:: Study material

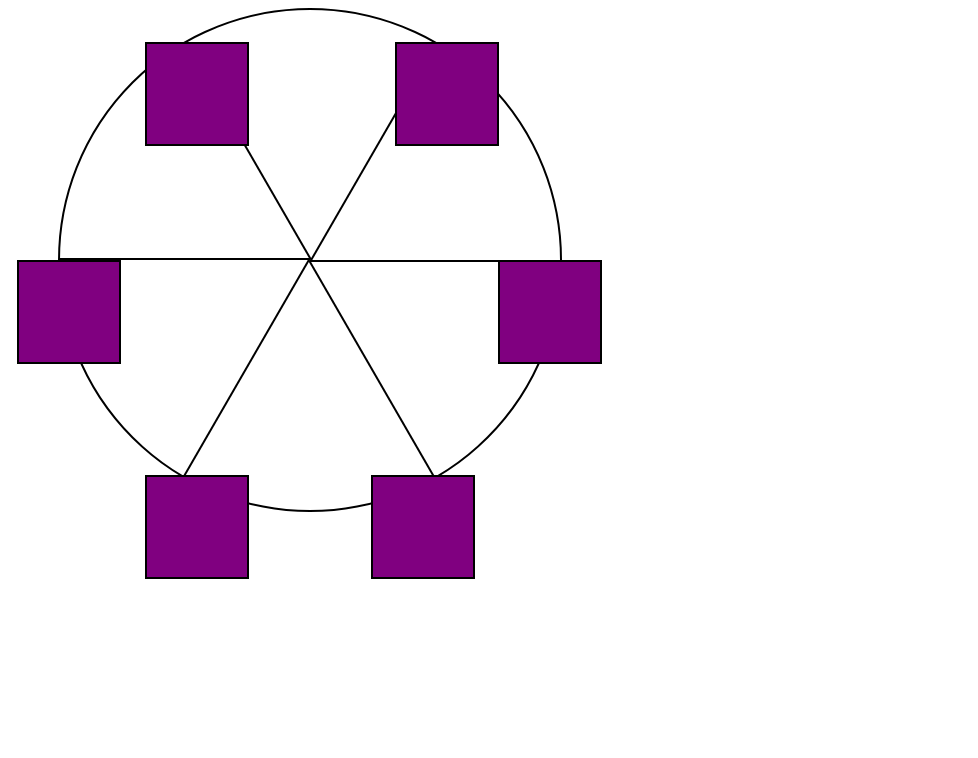
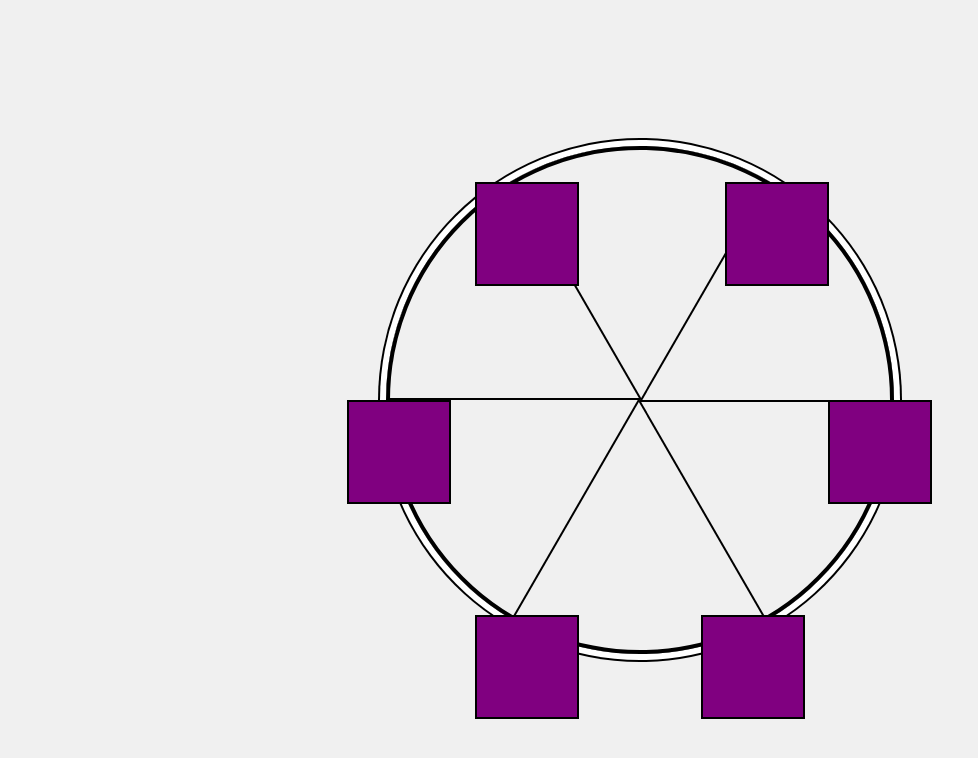
Before and after one commit to Dtorredo/Css-polishing-at-midnight, a plain HTML site: page Carer/index.html in a window 1280 px wide. Shown: the whole page, without its empty margins (0-978 px from the left). Drawn offline with Linux system fonts and the light colour scheme.

Commit message:
Added double border effect to the ferris wheel design

```diff
--- a/Carer/index.html
+++ b/Carer/index.html
@@ -8,21 +8,21 @@
 </head>
 <body>
     <div class="wheel">
-    <div>
-        <span class="line"></span>
-        <span class="line"></span>
-        <span class="line"></span>
-        <span class="line"></span>
-        <span class="line"></span>
-        <span class="line"></span>
+        <div class="lines">
+            <div class="line"></div>
+            <div class="line"></div>
+            <div class="line"></div>
+            <div class="line"></div>
+            <div class="line"></div>
+            <div class="line"></div>
+        </div>
+        <div class="cabin-container">
             <div class="cabin"></div>
             <div class="cabin"></div>
             <div class="cabin"></div>
             <div class="cabin"></div>
             <div class="cabin"></div>
             <div class="cabin"></div>
-
-
         </div>
     </div>
 </body>
--- a/Carer/styles.css
+++ b/Carer/styles.css
@@ -1,8 +1,16 @@
-.wheel{
-    border: 2px solid black;
+body {
+    display: flex;
+    justify-content: center;
+    align-items: center;
+    min-height: 100vh;
+    margin: 0;
+    background-color: #f0f0f0;
+}
+
+.wheel {
+    border: 4px solid black;
     border-radius: 50%;
-    margin-left: 50px;
-    position: absolute;
+    position: relative;
     height: 55vw;
     width: 55vw;
     max-height: 500px;
@@ -11,37 +19,56 @@
     animation-duration: 10s;
     animation-iteration-count: infinite;
     animation-timing-function: linear;
+
+    box-shadow: 0 0 0 6px white, 0 0 0 8px black;
 }
 
-.line{
+.lines {
+    position: absolute;
+    top: 50%;
+    left: 50%;
+    transform: translate(-50%, -50%);
+    width: 100%;
+    height: 100%;
+}
+
+.line {
     background-color: black;
     width: 50%;
-    height:2px;
+    height: 2px;
     position: absolute;
     left: 50%;
     top: 50%;
     transform-origin: 0% 0%;
-
 }
 
-.line:nth-of-type(2){
+.line:nth-of-type(2) {
     transform: rotate(60deg);
 }
 
-.line:nth-of-type(3){
+.line:nth-of-type(3) {
     transform: rotate(120deg);
 }
 
-.line:nth-of-type(4){
+.line:nth-of-type(4) {
     transform: rotate(180deg);
 }
 
-.line:nth-of-type(5){
+.line:nth-of-type(5) {
     transform: rotate(240deg);
 }
 
-.line:nth-of-type(6){
+.line:nth-of-type(6) {
     transform: rotate(300deg);
+}
+
+.cabin-container {
+    position: absolute;
+    top: 50%;
+    left: 50%;
+    width: 100%;
+    height: 100%;
+    transform: translate(-50%, -50%);
 }
 
 .cabin {
@@ -52,40 +79,39 @@
     border: 2px solid;
     transform-origin: 50% 0%;
     animation: cabins 10s linear infinite;
-
 }
 
-.cabin:nth-of-type(1){
+.cabin:nth-of-type(1) {
     right: -8.5%;
     top: 50%;
 }
 
-.cabin:nth-of-type(2){
+.cabin:nth-of-type(2) {
     right: 17%;
     top: 93.5%;
 }
 
-.cabin:nth-of-type(3){
+.cabin:nth-of-type(3) {
     right: 67%;
     top: 93.5%;
 }
 
-.cabin:nth-of-type(4){
+.cabin:nth-of-type(4) {
     left: -8.5%;
     top: 50%;
 }
 
-.cabin:nth-of-type(5){
+.cabin:nth-of-type(5) {
     left: 17%;
     top: 7%;
 }
 
-.cabin:nth-of-type(6){
+.cabin:nth-of-type(6) {
     right: 17%;
     top: 7%;
 }
 
-@keyframes wheel{
+@keyframes wheel {
     0% {
         transform: rotate(0deg);
     }
@@ -98,14 +124,13 @@
     0% {
         transform: rotate(0deg);
     }
-    25%{
+    25% {
         background-color: yellow;
     }
-    50%{
+    50% {
         background-color: purple;
     }
-    100%{
+    100% {
         transform: rotate(-360deg);
-
     }
 }
```
Lines whose indentation alone changed are shown as unchanged.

::::

§ Instructions to follow: For each line above that contains the word "infinite", give the line as it is written.

§ Solution to the problem:
     animation-iteration-count: infinite;
     animation: cabins 10s linear infinite;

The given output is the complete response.